The main idea behind homomorphic encryption is that one does not need to remove any kind of values from the dataset, or mask/anonymize personal data in any way. However, as of the time of writing, there is not enough evidence to state that they can be used for the production-level methodologies. Furthermore, there are not many functional homomorphic encryption pipelines.
Imagine a situation where all personal data was removed from the dataset (or anonymized and stored separately from other values). Most likely, even after the removal of the personal data, QIs are still left in the database.

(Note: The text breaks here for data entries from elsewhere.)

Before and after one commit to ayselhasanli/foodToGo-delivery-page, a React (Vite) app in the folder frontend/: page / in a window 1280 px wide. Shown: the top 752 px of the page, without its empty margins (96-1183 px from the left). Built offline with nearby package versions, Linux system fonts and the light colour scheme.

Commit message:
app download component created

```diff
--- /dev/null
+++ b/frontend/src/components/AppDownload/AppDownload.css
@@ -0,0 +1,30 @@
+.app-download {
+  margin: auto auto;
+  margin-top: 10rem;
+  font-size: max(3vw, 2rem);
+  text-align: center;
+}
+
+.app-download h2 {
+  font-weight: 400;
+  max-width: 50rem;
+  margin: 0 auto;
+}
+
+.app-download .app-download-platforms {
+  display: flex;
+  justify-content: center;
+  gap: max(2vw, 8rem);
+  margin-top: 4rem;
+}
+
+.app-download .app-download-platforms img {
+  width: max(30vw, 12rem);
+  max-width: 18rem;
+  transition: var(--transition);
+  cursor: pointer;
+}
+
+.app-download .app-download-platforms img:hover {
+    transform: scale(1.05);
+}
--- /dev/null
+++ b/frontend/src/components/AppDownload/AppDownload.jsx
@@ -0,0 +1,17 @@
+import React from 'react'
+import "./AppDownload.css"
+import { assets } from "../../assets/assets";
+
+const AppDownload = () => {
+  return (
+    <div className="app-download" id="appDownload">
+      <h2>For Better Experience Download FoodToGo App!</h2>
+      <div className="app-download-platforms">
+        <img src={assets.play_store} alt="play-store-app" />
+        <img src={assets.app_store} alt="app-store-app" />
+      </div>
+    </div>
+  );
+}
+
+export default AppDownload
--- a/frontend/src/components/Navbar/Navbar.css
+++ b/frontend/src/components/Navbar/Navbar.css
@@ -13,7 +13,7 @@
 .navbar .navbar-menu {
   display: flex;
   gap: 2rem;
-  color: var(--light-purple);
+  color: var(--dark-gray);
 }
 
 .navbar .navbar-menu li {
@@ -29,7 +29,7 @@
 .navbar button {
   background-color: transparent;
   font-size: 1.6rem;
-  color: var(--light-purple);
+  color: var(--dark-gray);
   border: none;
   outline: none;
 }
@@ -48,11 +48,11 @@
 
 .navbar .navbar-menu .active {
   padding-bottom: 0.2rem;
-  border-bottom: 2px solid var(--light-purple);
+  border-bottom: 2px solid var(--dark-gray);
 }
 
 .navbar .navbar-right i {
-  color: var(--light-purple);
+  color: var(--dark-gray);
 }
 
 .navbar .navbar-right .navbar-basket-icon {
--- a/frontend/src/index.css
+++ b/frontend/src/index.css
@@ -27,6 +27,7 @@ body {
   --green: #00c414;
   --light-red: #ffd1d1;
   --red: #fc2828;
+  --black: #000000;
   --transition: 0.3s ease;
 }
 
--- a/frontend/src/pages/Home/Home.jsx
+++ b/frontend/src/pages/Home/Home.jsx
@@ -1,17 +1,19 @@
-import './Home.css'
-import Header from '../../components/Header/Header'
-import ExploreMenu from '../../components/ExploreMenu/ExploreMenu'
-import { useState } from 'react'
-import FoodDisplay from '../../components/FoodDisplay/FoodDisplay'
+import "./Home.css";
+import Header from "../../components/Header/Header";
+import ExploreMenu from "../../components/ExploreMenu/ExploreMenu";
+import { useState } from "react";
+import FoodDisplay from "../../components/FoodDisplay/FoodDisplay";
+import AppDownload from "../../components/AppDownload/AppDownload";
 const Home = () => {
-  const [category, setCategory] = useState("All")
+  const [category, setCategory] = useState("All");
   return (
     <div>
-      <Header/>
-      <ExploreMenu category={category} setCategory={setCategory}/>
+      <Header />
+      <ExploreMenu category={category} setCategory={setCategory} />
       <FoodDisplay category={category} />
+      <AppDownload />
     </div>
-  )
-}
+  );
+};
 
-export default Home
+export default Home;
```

The biggest problem of storing quasi-identifiers is that when enduring an attack on the database, it is not very difficult to combine QI values with other open data sources to reveal the identity of the person together with their personal/sensitive information. A good example of that is when the Netflix prize competition open data was combined with IMDB’s movie ratings dataset: entire movie-watching history of individuals was compromised. As a result of datasets and insecure data science pipelines, which make predictions using datasets and QIs, potentially sensitive/personal information can be revealed even after the personal/sensitive data itself has been removed. One must make sure that there are no queries with the potential to reveal individual personal information that can be leveraged. Furthermore, one must ensure that no inference on the data subject can be made by running multiple predictions using machine learning algorithms.
This is the thirds part of a five-part series about machine learning methodologies for de-identifying and securing personal data by 1touch.io. For part one, click here. For part two, click here. For part four, click here.